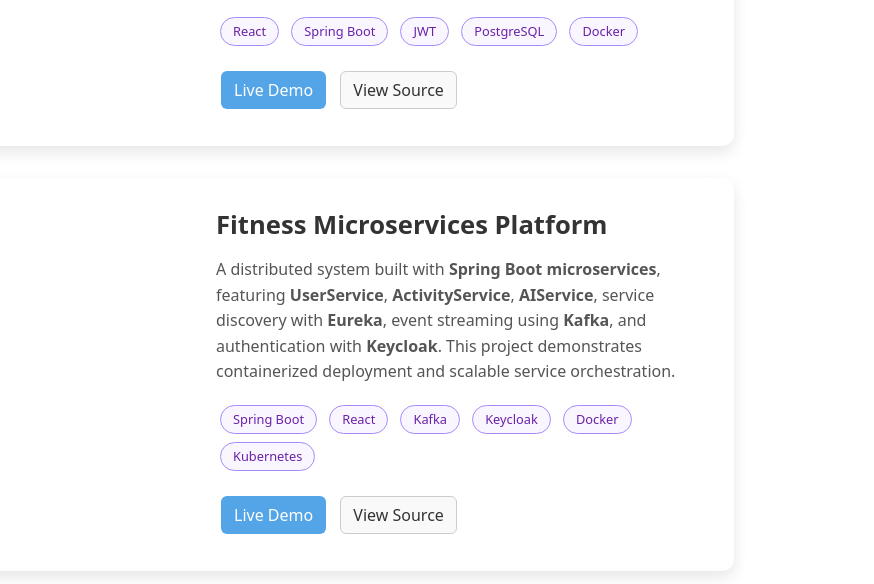
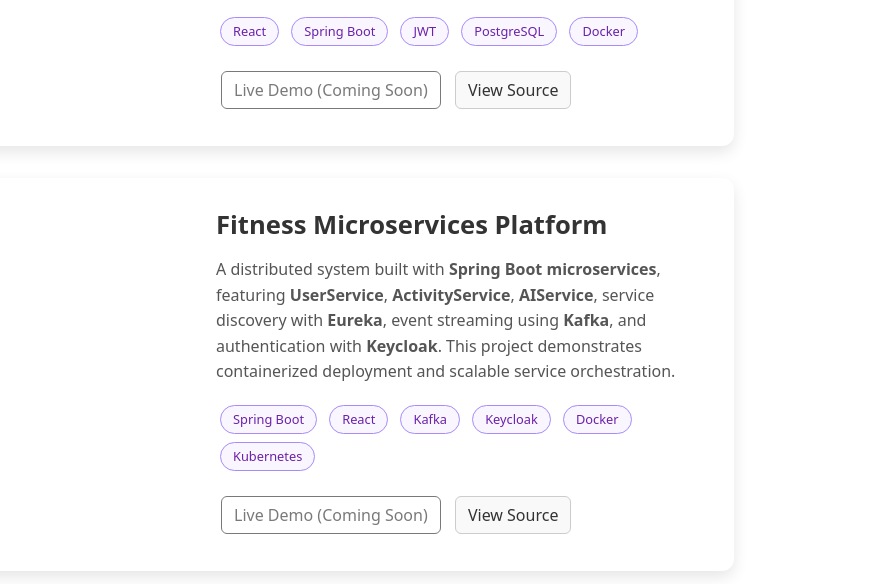
Before and after one commit to saumyaa03/my_portfolio, a plain HTML site: page index.html in a window 1280 px wide. Shown: the part 3432-4016 px from the top of the page, 406-1280 px from the left. Drawn offline with nearby package versions, Linux system fonts and the light colour scheme.

Commit message:
Added 'Available Soon' placeholder for Live Demo button

```diff
--- a/index.html
+++ b/index.html
@@ -272,7 +272,9 @@
 
             <!-- Buttons -->
             <div class="buttons">
-              <a href="#" class="btn live">Live Demo</a>
+              <!-- <a href="#" class="btn live">Live Demo</a> -->
+              <a href="#" class="btn live disabled" onclick="return false;">Live Demo (Coming Soon)</a>
+
               <a href="#" class="btn source">View Source</a>
             </div>
           </div>
@@ -311,8 +313,10 @@
 
             <!-- buttons -->
             <div class="buttons">
-              <a href="#" class="btn live">Live Demo</a>
-              <a href="#" class="btn source">View Source</a>
+              <!-- <a href="#" class="btn live">Live Demo</a> -->
+              <a href="#" class="btn live disabled" onclick="return false;">Live Demo (Coming Soon)</a>
+
+              <a href="https://github.com/saumyaa03/fitness-microservice-app" class="btn source">View Source</a>
             </div>
           </div>
         </div>
--- a/styles/styles.css
+++ b/styles/styles.css
@@ -339,6 +339,12 @@ main hr {
   }
   .btn.source:hover {
     background: #eee;
+  }
+
+  .btn.disabled {
+    pointer-events: none;   /* prevents clicking */
+    opacity: 0.6;           /* faded look */
+    cursor: not-allowed;
   }
 
 /* Responsive */
```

◆ ◆ ◆ ◆ ◆

Repeat the records above verbatim, dropping the pictures.

Before and after one commit to saumyaa03/my_portfolio, a plain HTML site: page index.html in a window 1280 px wide. Shown: the part 3432-4016 px from the top of the page, 406-1280 px from the left. Drawn offline with nearby package versions, Linux system fonts and the light colour scheme.

Commit message:
Added 'Available Soon' placeholder for Live Demo button

```diff
--- a/index.html
+++ b/index.html
@@ -272,7 +272,9 @@
 
             <!-- Buttons -->
             <div class="buttons">
-              <a href="#" class="btn live">Live Demo</a>
+              <!-- <a href="#" class="btn live">Live Demo</a> -->
+              <a href="#" class="btn live disabled" onclick="return false;">Live Demo (Coming Soon)</a>
+
               <a href="#" class="btn source">View Source</a>
             </div>
           </div>
@@ -311,8 +313,10 @@
 
             <!-- buttons -->
             <div class="buttons">
-              <a href="#" class="btn live">Live Demo</a>
-              <a href="#" class="btn source">View Source</a>
+              <!-- <a href="#" class="btn live">Live Demo</a> -->
+              <a href="#" class="btn live disabled" onclick="return false;">Live Demo (Coming Soon)</a>
+
+              <a href="https://github.com/saumyaa03/fitness-microservice-app" class="btn source">View Source</a>
             </div>
           </div>
         </div>
--- a/styles/styles.css
+++ b/styles/styles.css
@@ -339,6 +339,12 @@ main hr {
   }
   .btn.source:hover {
     background: #eee;
+  }
+
+  .btn.disabled {
+    pointer-events: none;   /* prevents clicking */
+    opacity: 0.6;           /* faded look */
+    cursor: not-allowed;
   }
 
 /* Responsive */
```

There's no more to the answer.